Nigel Barlow is a freelance journalist specialising in media,politics,business and economics. and travel. He is co founder of Inside the M60, hyperlocal newsite for Manchester he blogs here and tweets here
When we first launched Inside the M60 last April, we identified a gap in the market in Manchester caused mainly by the gradual withdrawal of the regional media from the very communities that they once served. However, we also recognised that the agenda was changing.
People are always interested in what’s happening in their city but it seemed clear they were about to become more so. A new government committed to making accelerated spending cuts was on the way. There was talk of localism, elected mayors and police commissioners. We were proved correct. Manchester City Council is to lose more than 20 per cent of its budget and 2,000 jobs are currently under threat. Major cutbacks to the police and the fire service are being put in place and grants to community groups are rapidly vanishing.
We have been at the forefront of the debate, attending council meetings from which we have live-tweeted, talked both officially and off the record to council members and other representatives. There has been a noticeable shift in the city. People are now more aware and becoming more engaged with what is going on. We hope that we have played a small part in it.
We have also had some lucky breaks. Last autumn, a gas explosion on a housing estate in Irlam saw the national media descend on the Salford suburb. We were there early having been tipped off within moments on Twitter. We live-tweeted updates by the minute to keep readers informed of the unfolding disaster and how it would affect the wider community as roads were closed off during the peak commuting period. We also had a reporter live at the scene. Our page hits and Twitter followers soared that day.
Last week, we broke an exclusive local story. Over Christmas, we ran a story on the sudden death of a Manchester doctor who had died suddenly. He had served a deprived community for many years. One of his patients saw the story and got in touch with us last week to alert us to the fact that the surgery was going to close. Soon we had a great story about how the local primary health trust was taking the decision without proper consultation and how the patients were being forced to walk half a mile to another surgery.

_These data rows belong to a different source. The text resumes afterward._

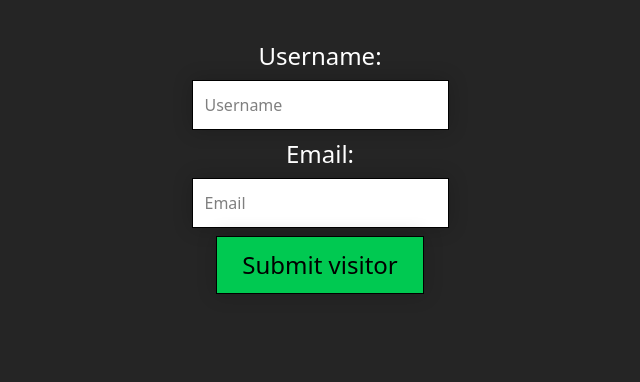
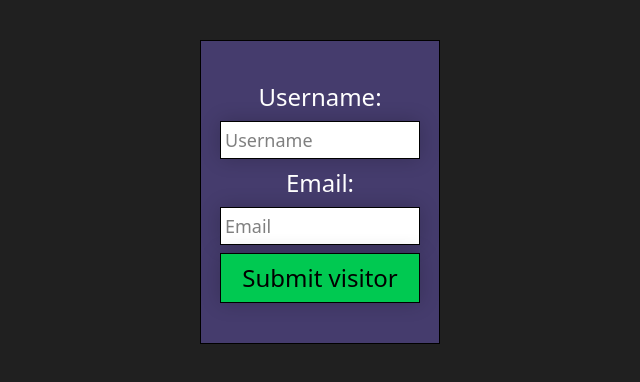
Before and after one commit to DzengiZp/individuella-cloud-client, a React (Vite) app: page / in a window 1280 px wide. Shown: the top 382 px of the page, without its empty margins (320-960 px from the left). Built offline with nearby package versions, Linux system fonts and the light colour scheme; no server answers.

Commit message:
Update styles in App and RegisterVisitorForm components for improved layout and design

```diff
--- a/src/App.tsx
+++ b/src/App.tsx
@@ -3,7 +3,7 @@ import Home from './pages/Home';
 function App() {
   return (
     <>
-      <main className='bg-[#252525] h-screen'>
+      <main className='bg-[#202020] h-screen'>
         <Home />
       </main>
     </>
--- a/src/components/RegisterVisitorForm.tsx
+++ b/src/components/RegisterVisitorForm.tsx
@@ -27,16 +27,16 @@ export default function RegisterVisitorForm() {
 
   return (
     <>
-      <div className='flex flex-col gap-5 py-10'>
-        <form action=''>
-          <div className='flex flex-col justify-center items-center gap-2'>
+      <form action=''>
+        <div className='flex flex-col items-center gap-5 py-10'>
+          <div className='bg-[#453c6d] flex flex-col justify-center items-center gap-2 border w-60 py-10'>
             <label
               className='text-white text-2xl'
               htmlFor='visitor-username'>
               Username:
             </label>
             <input
-              className='bg-white border p-3 shadow-[0_0_20px_rgba(0,0,0,0.20)]'
+              className='bg-white border text-lg p-1 w-50 shadow-[0_0_20px_rgba(0,0,0,0.20)]'
               id='visitor-username'
               name='username'
               type='text'
@@ -51,7 +51,7 @@ export default function RegisterVisitorForm() {
               Email:
             </label>
             <input
-              className='bg-white border p-3 shadow-[0_0_20px_rgba(0,0,0,0.20)]'
+              className='bg-white border text-lg p-1 w-50 shadow-[0_0_20px_rgba(0,0,0,0.20)]'
               id='visitor-email'
               name='email'
               type='email'
@@ -61,14 +61,16 @@ export default function RegisterVisitorForm() {
             />
             <div className='flex justify-center items-center'>
               <button
-                className='bg-green-500 hover:bg-green-600 text-2xl border p-3 w-52 shadow-[0_0_20px_rgba(0,0,0,0.20)]'
+                className='bg-green-500 hover:bg-green-600 hover:shadow-[0_0_20px_rgba(0,0,0,0.40)]
+                active:mt-2 active:bg-green-600 active:p-1 active:w-49 active:shadow-[0_0_20px_rgba(0,0,0,0.40)]
+                cursor-pointer text-2xl border p-2 w-50 shadow-[0_0_20px_rgba(0,0,0,0.20)]'
                 onClick={event => handleSubmit(event)}>
                 Submit visitor
               </button>
             </div>
           </div>
-        </form>
-      </div>
+        </div>
+      </form>
     </>
   );
 }
```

Last weekend, we were again live on the spot tweeting coverage of an anti-cuts demonstration by students and trade unionists. Some students formed a breakaway march and ran through the city centre, holding impromptu protests against big chain stores that have been reported as not paying their taxes. We ran with them all the way, reporting on the police kettling groups of angry students and witnessing many arrests. Again, we were praised for our on-the-spot coverage and saw our readership rise dramatically again.
It’s not just bad news though in Manchester. We have covered the FC cup runs of non-league FC United and Droylsden, the former a great community story for us as this fans-owned club will be moving to a new ground in East Manchester in two years’ time and is creating many community projects around the game itself.
Of course, the big question for sites like ours is how do we make them sustainable and viable for the future? The kinds of business models hyperlocals are using or exploring are many and varied.
Our ambition is to grow and provide a better and more comprehensive news service. In order to do that, we believe that enterprises like ours are not going to survive on just one revenue stream. To grow we have to diversify, just like any other business and spread the risk. Maybe this is a lesson that the more established media players could learn from.
Click on the banner for more Hyperlocal Week content
- Richard Jones: Covering local elections Richard Jones is the editor of Saddleworth News – a...
- Adam Westbrook: The virtue of video in hyperlocal Adam Westbrook is a freelance journalist, he lectures at Kingston...
- Lamposts and shop windows is where you find news Being a reporter isn’t just about writing flowing prose. It’s...
- How to make the most out of the Wannabe Hacks birthday meetup As you may not know, Wannabe Hacks had its first...
- The worrying trend of ego in young journalists Paul Bradshaw, in his inaugural lecture at City University London,...
After finishing my stint in student media, I couldn’t help but look